Embattled Hong Kong leader Carrie Lam announced measures aimed at easing a housing shortage on Wednesday (Oct 16) as she battles to restore confidence in her administration and address widespread discontent after four months of mostly violent anti-government protests.
Mrs Lam was forced to deliver her speech via video after her annual policy address in the Legislative Council was aborted when some lawmakers repeatedly jeered and shouted at her as she began speaking. After aborting her speech in the chamber twice, Mrs Lam left the podium.
When the speech resumed, in video form, Mrs Lam started by condemning the violence that has escalated in the city the past four months, urging residents to protect Hong Kong’s core values of rule of law and principles of inclusiveness, integration and mutual respect.

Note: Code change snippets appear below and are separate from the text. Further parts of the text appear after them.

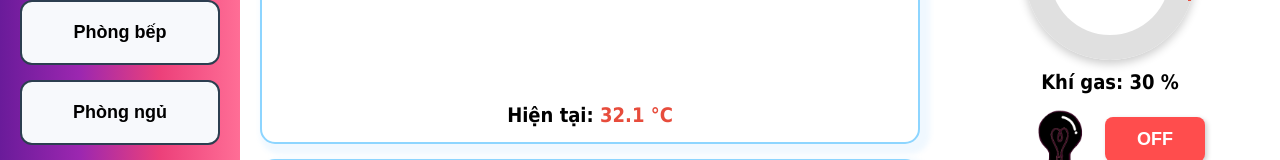
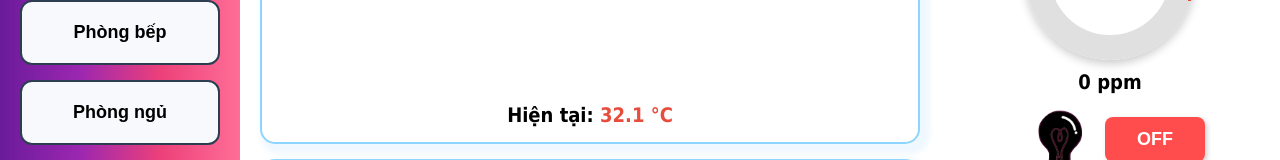
Before and after one commit to thanhbnute/Nha-Thong-Minh, a plain HTML site: page kitchen.html in a window 1280 px wide. Shown: the part 260-420 px from the top of the page. Drawn offline with nearby package versions, Linux system fonts and the light colour scheme; no server answers; a script that the page names is missing.

Commit message:
Update kitchen.html

```diff
--- a/kitchen.html
+++ b/kitchen.html
@@ -52,7 +52,7 @@
                 <div class="col-controls">
                     <div class="gauge-container">
                         <div class="gas-gauge"></div>
-                        <div class="gas-text">Khí gas: 30 %</div>
+                        <div class="gas-text"><span id="gas-val">0</span> ppm</div>
                     </div>
 
                     <div class="device-list">
```
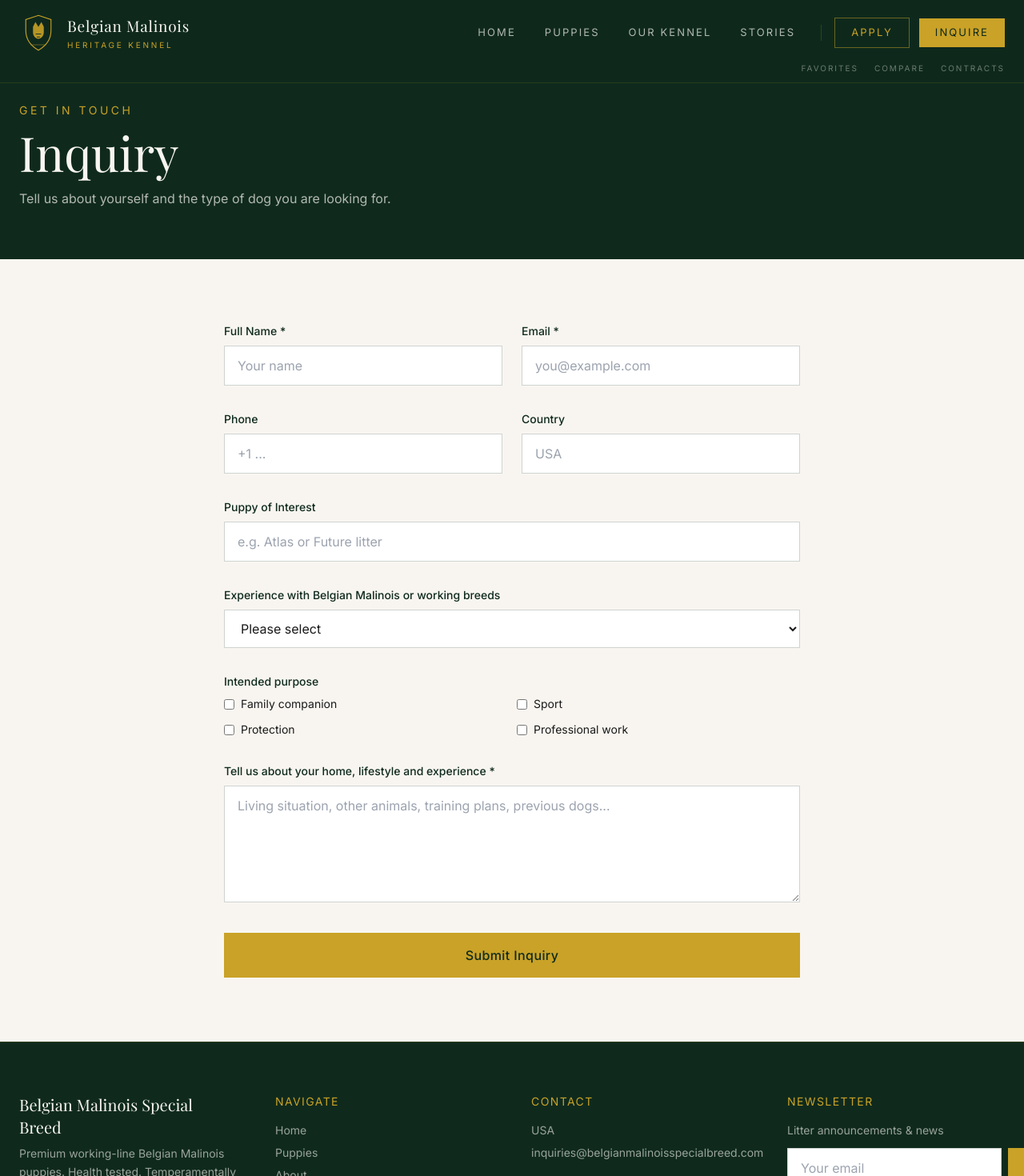
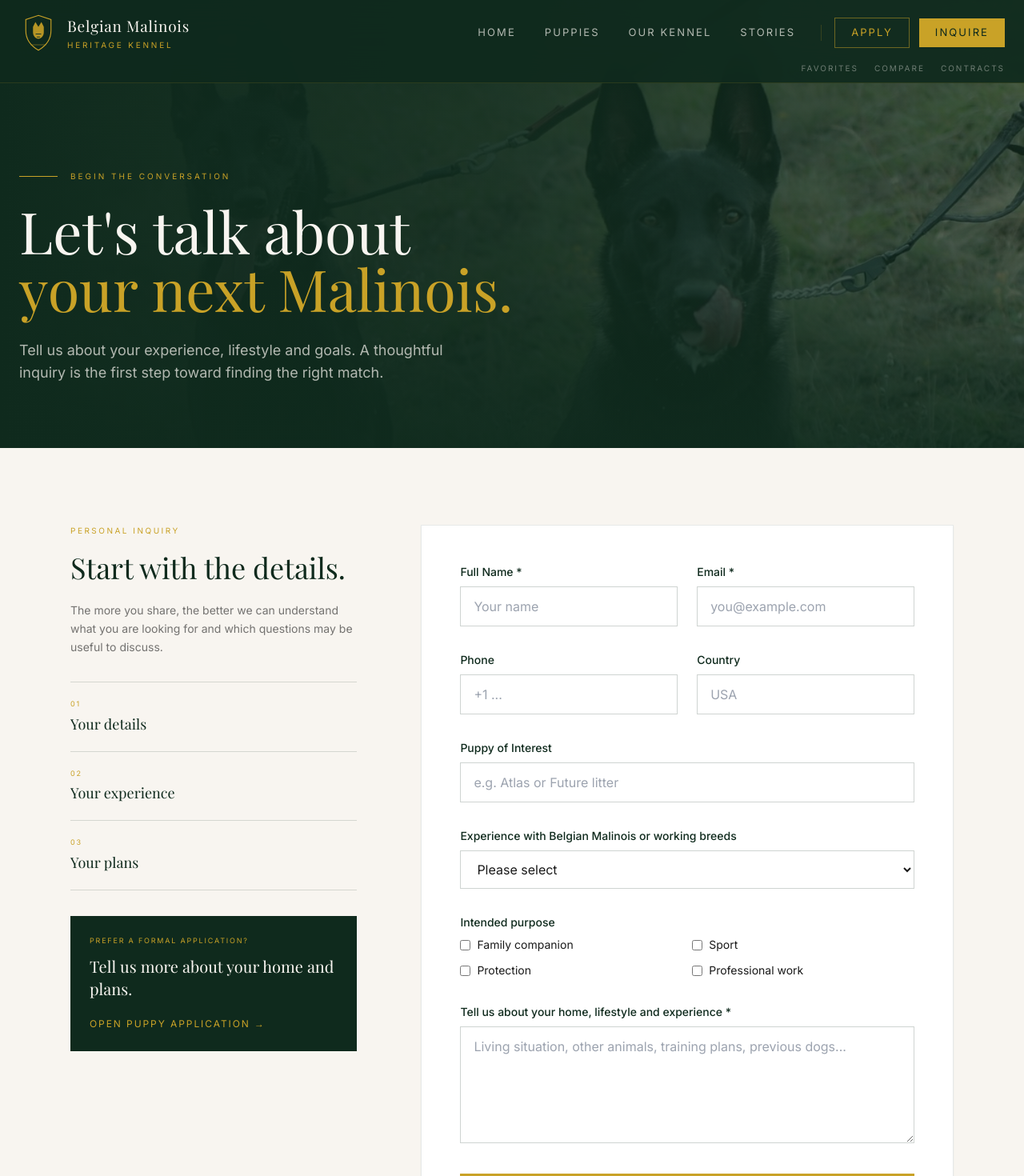
Before and after one commit to valdo-tech-pro/Belgian-malinoi, a Next.js app: page /contact in a window 1280 px wide. Shown: the top 1470 px of the page at 80% size. Built offline with nearby package versions, Linux system fonts and the light colour scheme; no server answers.

Commit message:
Upgrade contact page to premium inquiry experience

```diff
--- a/src/app/contact/page.tsx
+++ b/src/app/contact/page.tsx
@@ -5,37 +5,81 @@ import { ContactForm } from "./ContactForm";
 export const metadata: Metadata = {
   title: "Contact & Inquiry",
   description:
-    "Inquire about available Belgian Malinois puppies from Belgian Malinois Special Breed. Tell us about your experience and plans. Located in the United States.",
+    "Start a conversation about Belgian Malinois puppies, availability and placement.",
   alternates: { canonical: "/contact" },
   openGraph: {
     title: "Contact & Inquiry | Belgian Malinois Special Breed",
     description:
-      "Send an inquiry about our health-tested Belgian Malinois puppies. Personal replies within 24–48 hours.",
+      "Tell us about your experience, lifestyle and the kind of Belgian Malinois you are looking for.",
   },
 };
 
 export default function ContactPage() {
   return (
-    <>
-      <section className="pt-32 pb-16 bg-forest text-cream">
-        <div className="max-w-7xl mx-auto px-6">
-          <p className="text-gold tracking-[0.25em] uppercase text-sm mb-3">
-            Get in Touch
-          </p>
-          <h1 className="font-serif text-5xl md:text-6xl">Inquiry</h1>
-          <p className="mt-4 text-cream/70 max-w-xl">
-            Tell us about yourself and the type of dog you are looking for.
-          </p>
+    <main className="min-h-screen bg-cream">
+      <section className="relative overflow-hidden min-h-[560px] flex items-end bg-forest text-cream">
+        <div className="absolute inset-0">
+          <img src="/malinois.jpg" alt="Belgian Malinois" className="w-full h-full object-cover object-center" />
+          <div className="absolute inset-0 bg-forest/65" />
+          <div className="absolute inset-0 bg-gradient-to-r from-forest via-forest/75 to-transparent" />
+          <div className="absolute inset-0 bg-gradient-to-t from-forest/80 via-transparent to-forest/20" />
+        </div>
+        <div className="relative max-w-7xl mx-auto w-full px-6 pt-36 pb-20">
+          <div className="max-w-3xl">
+            <div className="flex items-center gap-4 mb-6">
+              <span className="h-px w-12 bg-gold" />
+              <p className="text-gold text-[10px] uppercase tracking-[0.3em]">Begin the Conversation</p>
+            </div>
+            <h1 className="font-serif text-5xl md:text-7xl leading-[0.95]">
+              Let&apos;s talk about
+              <br />
+              <span className="text-gold">your next Malinois.</span>
+            </h1>
+            <p className="mt-7 text-cream/70 text-base md:text-lg leading-relaxed max-w-xl">
+              Tell us about your experience, lifestyle and goals. A thoughtful
+              inquiry is the first step toward finding the right match.
+            </p>
+          </div>
         </div>
       </section>
 
-      <section className="py-20">
-        <div className="max-w-3xl mx-auto px-6">
-          <Suspense fallback={<p className="text-center">Loading form...</p>}>
-            <ContactForm />
-          </Suspense>
+      <section className="py-16 md:py-24">
+        <div className="max-w-6xl mx-auto px-6 grid lg:grid-cols-[0.7fr_1.3fr] gap-12 lg:gap-20">
+          <aside className="lg:sticky lg:top-32 self-start">
+            <p className="text-gold text-[10px] uppercase tracking-[0.25em] mb-4">Personal Inquiry</p>
+            <h2 className="font-serif text-4xl text-forest leading-tight mb-5">Start with the details.</h2>
+            <p className="text-sm text-charcoal/60 leading-relaxed mb-8">
+              The more you share, the better we can understand what you are
+              looking for and which questions may be useful to discuss.
+            </p>
+            <div className="border-t border-forest/15">
+              <div className="py-5 border-b border-forest/15">
+                <p className="text-[9px] uppercase tracking-[0.2em] text-gold mb-1">01</p>
+                <p className="font-serif text-lg text-forest">Your details</p>
+              </div>
+              <div className="py-5 border-b border-forest/15">
+                <p className="text-[9px] uppercase tracking-[0.2em] text-gold mb-1">02</p>
+                <p className="font-serif text-lg text-forest">Your experience</p>
+              </div>
+              <div className="py-5 border-b border-forest/15">
+                <p className="text-[9px] uppercase tracking-[0.2em] text-gold mb-1">03</p>
+                <p className="font-serif text-lg text-forest">Your plans</p>
+              </div>
+            </div>
+            <div className="mt-8 p-6 bg-forest text-cream">
+              <p className="text-gold text-[9px] uppercase tracking-[0.2em] mb-3">Prefer a formal application?</p>
+              <p className="font-serif text-xl mb-4">Tell us more about your home and plans.</p>
+              <a href="/application" className="text-xs uppercase tracking-[0.16em] text-gold hover:text-cream transition">Open Puppy Application →</a>
+            </div>
+          </aside>
+
+          <div className="bg-white border border-forest/10 p-6 md:p-10 lg:p-12 shadow-sm">
+            <Suspense fallback={<p className="text-center py-12 text-charcoal/50">Loading inquiry form...</p>}>
+              <ContactForm />
+            </Suspense>
+          </div>
         </div>
       </section>
-    </>
+    </main>
   );
 }
```
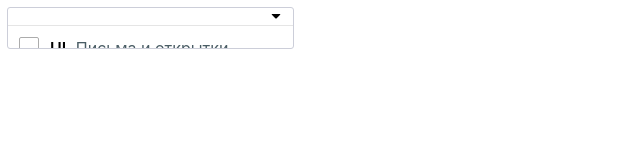
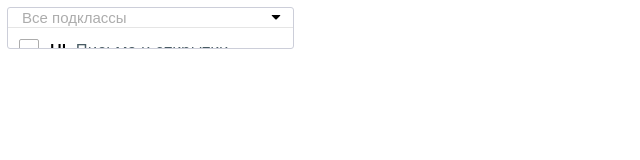
Before and after one commit to akarpenkojr/tt_pochtarf_dropdown-component, a React (Create React App) app: page / in a window 1280 px wide. Shown: the top 160 px of the page, without its empty margins (0-640 px from the left). Built offline with nearby package versions, Linux system fonts and the light colour scheme.

Commit message:
Configured the work of the input component

```diff
--- a/src/components/Dropdown/Dropdown.js
+++ b/src/components/Dropdown/Dropdown.js
@@ -103,7 +103,7 @@ class Dropdown extends Component {
 						 { !this.state.selectedOptions.length ? (
 								 <div className={styles.dropDownComponent__titleWrapper}>
 									 {/*<DropdownTitle />*/}
-									 <SearchInput searchSubString={this.searchSubString}/>
+									 <SearchInput searchSubString={this.searchSubString} selectedOptionItems={this.state.selectedOptions}/>
 								 </div>
 						 ) : (
 								 <div className={styles.dropDownComponent__content}>
--- a/src/components/OptionItems/OptionItems.js
+++ b/src/components/OptionItems/OptionItems.js
@@ -40,7 +40,7 @@ class OptionItems extends Component {
       return (
          <div className={styles.optionsAreaWrapper}>
 					 {searchItems.map(item => {
-					 		return (
+					 		return  (
 					 				<div
 											key={item.id}
 											onClick={() => this.props.selectOption(this.props.items, item.id)}
--- a/src/components/SearchInput/SearchInput.js
+++ b/src/components/SearchInput/SearchInput.js
@@ -11,13 +11,38 @@ class SearchInput extends Component {
 constructor(props) {
 		super(props);
 		this.state = {
+			value: 'Все подклассы',
+			subString: ''
 		};
+
+		this.input = React.createRef();
+
+		this.cleanInput = this.cleanInput.bind(this);
+	}
+
+	searchSubString(event) {
+		this.setState({subString: event.target.value});
+	}
+
+	cleanInput() {
+		this.input.current.value = this.input.current.value === 'Все подклассы' ? '' : this.input.current.value;
 	}
 
    render() {
       return (
          <div className={styles.inputWrapper}>
-					 <input type="text" onChange={(e) => this.props.searchSubString(e)} />
+					 <input
+							 type="text"
+							 ref={this.input}
+							 onChange={(e) => {
+							 	this.searchSubString(e);
+							 	this.props.searchSubString(e);
+							 }}
+							 onBlur={()=>{
+							 	console.log('___---_-_!!!_-_---___', this.props.searchSubString);
+								 this.input.current.value = !this.state.subString && !this.props.selectedOptionItems.length ? 'Все подклассы' : this.input.current.value
+							 }}
+							 onFocus={this.cleanInput} defaultValue={ this.state.value }/>
          </div>
       )
    }
--- a/src/components/SearchInput/SearchInput.module.scss
+++ b/src/components/SearchInput/SearchInput.module.scss
@@ -3,8 +3,13 @@
 	align-self: center;
 	& input {
 		border: none;
+		font-size: 15px;
+		color: rgba(172, 172, 172, 1);
 		&:hover, &:focus {
 			outline: none;
 		}
+		&:focus {
+			color: rgba(0, 0, 0, 1);
+		}
 	}
 }
```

Given that the government in recent months had announced a series of measures in different sectors including ways to support enterprises, safeguard jobs, enhance child care services and support sports development, Mrs Lam zoomed in on four aspects in her speech – housing, land supply, improving people’s livelihood and economic development.
Some short- and medium-term measures to tackle the housing crisis include increasing the funding for transitional housing from the promised HK$2 billion (S$350 million) to HK$5 billion, providing 10,000 transitional housing units in the next three years and offering relief for low-income households.
The Hong Kong Housing Authority (HKHA) will also accelerate the sale of unsold flats, even as it explores the feasibility of redeveloping its factory estates into public flats.
Meanwhile, the government will put up a private residential site in Anderson Road for sale in the first quarter of 2020, where the developer will be required to offer about 1,000 units at below-market prices to eligible first-time home buyers.
First-time home buyers will also soon be able to take out loans of up to 90 per cent for all properties worth HK$8 million or less, up from the current ceiling of HK$4 million.
Buyers can borrow 80 per cent of the property value for flats worth up to HK$10 million, up from the current HK$6 million.
As for increasing land supply, the government will prioritise the study of 160ha of brownfield sites for development purposes and invoke the Lands Resumption Ordinance – a move Mrs Lam described as “a breakthrough in thinking”.
She said the government will push on with controversial plans to build a series of artificial islands east of Lantau to create 1,000ha of land, even though “some people in the community have concerns”.
Among other measures unveiled include a 20-month pilot scheme to debut early next year aimed at providing early intervention to children who exhibit signs of special needs, grants for parents of schoolgoing children, and a proposal to seek the support of mainland authorities to possibly offer tax concessions to local enterprises wishing to shift from exports to domestic sales.
Hong Kong University of Science and Technology’s Associate Professor Sing Ming, however, said the measures unveiled are not quick enough to dramatically alleviate the current tension and reduce the protests “because the core demands among the protesters and the general public are not related to housing”.
“Rather, they are related to the rule of law, to police brutality and full democracy,” he said. “The measures of today are far from adequate to reduce the fervour of the ongoing protests against the government,” he added.
In wrapping up her hour-long speech, Mrs Lam called on Hong Kongers to put aside differences and “stop attacking each other” in order to sail through adversities.
“Fellow citizens, so long as Hong Kong remains impeded by unresolved disputes, ongoing violence, confrontation and discord, our city cannot embark on the road to reconciliation and people will lose faith in the future.”
“We must reverse the prevalent pessimistic sentiments and stop the disorderly behaviour,” the leader said.
She added that while Hong Kong now faces “the most formidable challenge since our return to the Motherland”, she believes efforts made to lay the solid foundation of Hong Kong would not be wasted.
“So long as we have unwavering confidence, adhere to the ‘one country, two systems’ principle, stop violence in accordance with the law and restore social order as early as possible, Hong Kong will soon be able to emerge from the storm and embrace the rainbow.”